<< Back

Study Ranks Restaurants Riskiest Public Indoor Space During COVID-19

November 11, 2020

The last thing we want to hear as the temperatures drop is how dangerous being indoors can be during a pandemic.

But that’s exactly the gist of a new study – a collaboration between scientists at Stanford and Northwestern universities, Microsoft Research and the Chan Zuckerberg Biohub – which dug into cellphone mobility data in 10 American cities to uncover evidence that eight out of 10 COVID-19 infections in the pandemic’s first wave could be traced to crowded indoor locations like restaurants, coffee shops and gyms.

The data was taken from March to May in such populous areas as Atlanta, Chicago, Los Angeles and Miami. It tracked hourly movements and factored in reductions in mobility due to lockdown restrictions and other changes. Schools and offices were not examined.

“COVID-19 is more readily transmitted in human-to-human contact in closed, crowded and poorly ventilated spaces,” said Dr. Faiqa Cheema, a Hartford Hospital infectious disease expert.

The study revealed restaurants were four times riskier locations than gyms and coffee shops. The second-riskiest location was hotels.

The news crested when public officials worldwide have started reinstituting curfews and other limits on access to restaurants and bars in the hopes of curbing human interaction and the flow of infection.

An investigation by Connecticut’s infectious disease specialists of 69 COVID-19 clusters in the state since August offers a similar picture. (Outbreaks at nursing homes and and high-education institutions are not included.)

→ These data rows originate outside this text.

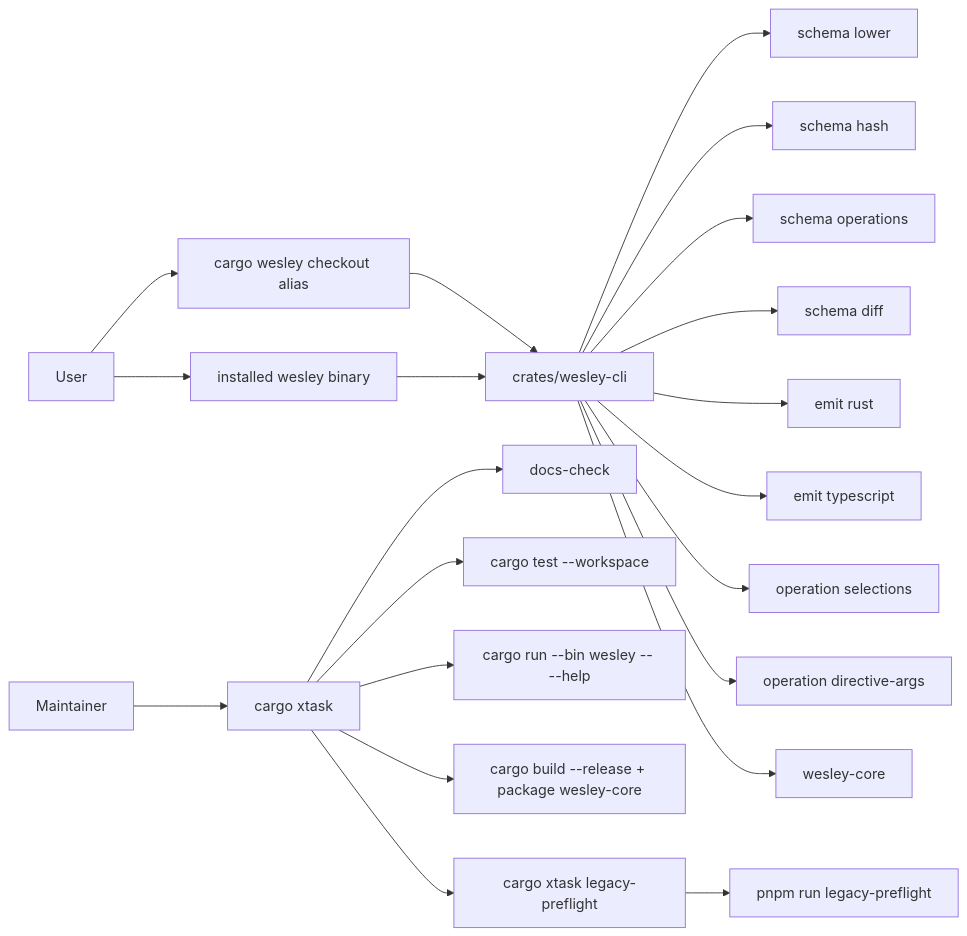
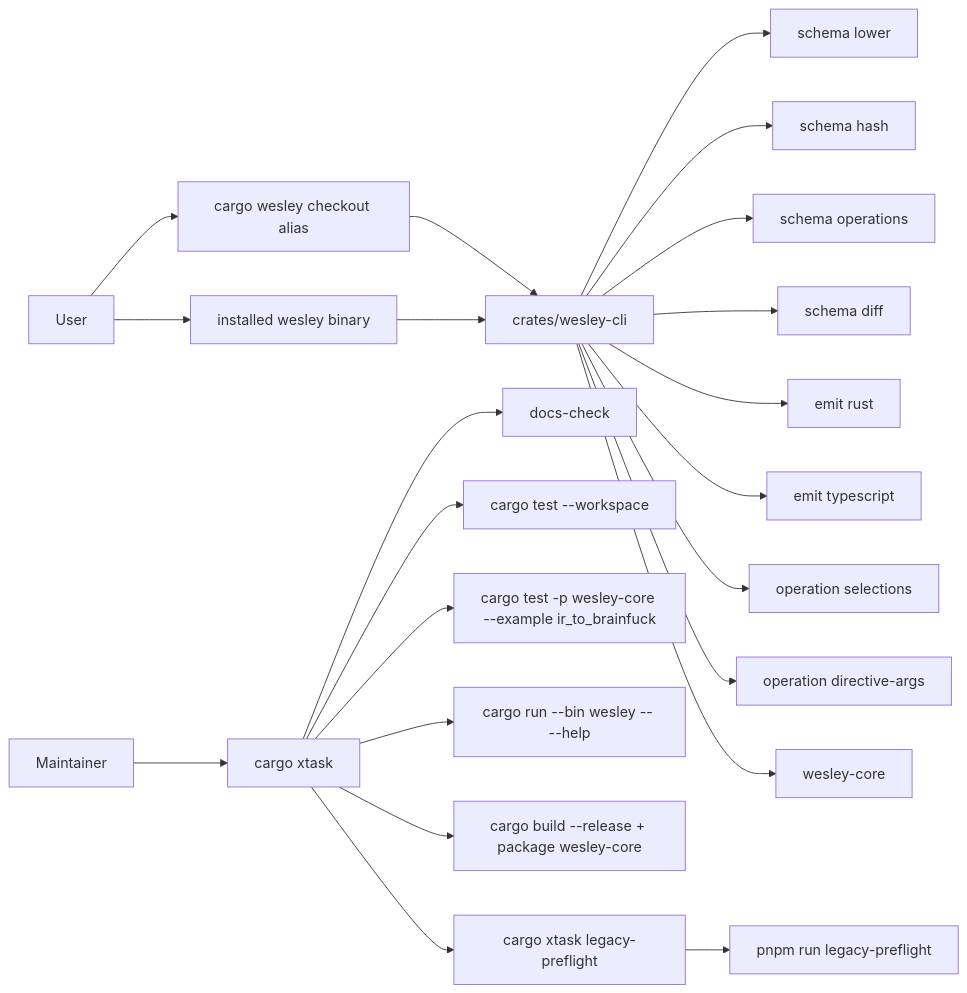
Before and after one commit to flyingrobots/wesley: the fifth of 9 diagrams in docs/ARCHITECTURE.md, drawn with Mermaid. The commit also changed other lines of this file and 6 other files, not shown here.

Commit message:
Fix: document the full preflight test sequence

````diff
--- a/docs/ARCHITECTURE.md
+++ b/docs/ARCHITECTURE.md
@@ -444,24 +444,25 @@
 ```mermaid
 flowchart LR
     User --> CargoWesley[cargo wesley checkout alias]
     User --> InstalledWesley[installed wesley binary]
     CargoWesley --> WesleyBin[crates/wesley-cli]
     InstalledWesley --> WesleyBin
     WesleyBin --> SchemaLower[schema lower]
     WesleyBin --> SchemaHash[schema hash]
     WesleyBin --> SchemaOperations[schema operations]
     WesleyBin --> SchemaDiff[schema diff]
     WesleyBin --> EmitRust[emit rust]
     WesleyBin --> EmitTypescript[emit typescript]
     WesleyBin --> OpSelections[operation selections]
     WesleyBin --> DirectiveArgs[operation directive-args]
     WesleyBin --> CoreFacts[wesley-core]
 
     Maintainer --> CargoXtask[cargo xtask]
     CargoXtask --> DocsCheck[docs-check]
     CargoXtask --> Tests[cargo test --workspace]
+    CargoXtask --> ExampleTests[cargo test -p wesley-core --example ir_to_brainfuck]
     CargoXtask --> NativeHelp[cargo run --bin wesley -- --help]
     CargoXtask --> Release[cargo build --release + package wesley-core]
     CargoXtask --> Legacy[cargo xtask legacy-preflight]
     Legacy --> Pnpm[pnpm run legacy-preflight]
 ```
````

The number in parentheses represents the median number of cases, followed by the number of clusters:

  • Restaurant (5): 20.
  • Workplace (4.5): 14.
  • Home (7.5): 12.
  • Place of worship (9): 6.
  • Sports facility (4): 4.
  • Child Care Facility (6.5): 4.
  • Other (5): 3.
  • Domestic travel (3): 3.
  • Adult congregate living (6): 2.
  • Indoor Recreation (2): 1


Besides pinpointing areas of risk, the collaborative research project underscored the disparities already observed in the way COVID-19 infection has spread more prolifically in the country’s poorer areas. Venues such as grocery stores in lower-income areas, the study suggests, were more crowded than those in other neighborhoods. In fact, the study indicated that grocery stores in lower income areas generally have an average of 60 percent more people per square foot at any one time than those in more affluent areas.

People in low-income areas are also less likely or able to shelter at home because they often work jobs that require them to be on-site instead of working remotely.

To analyze the mobility data, the research team mapped the movement of about 98 million people into and out of indoor public spaces, calculating the traffic to each venue, how long people stayed on average and the location’s size in square footage. By entering a background infection rate, the team was able to compute COVID-19 spread.

These calculations compared favorably with actual disease spread in each specific city, including showing spikes when public facilities such as restaurants were reopened or capacities expanded.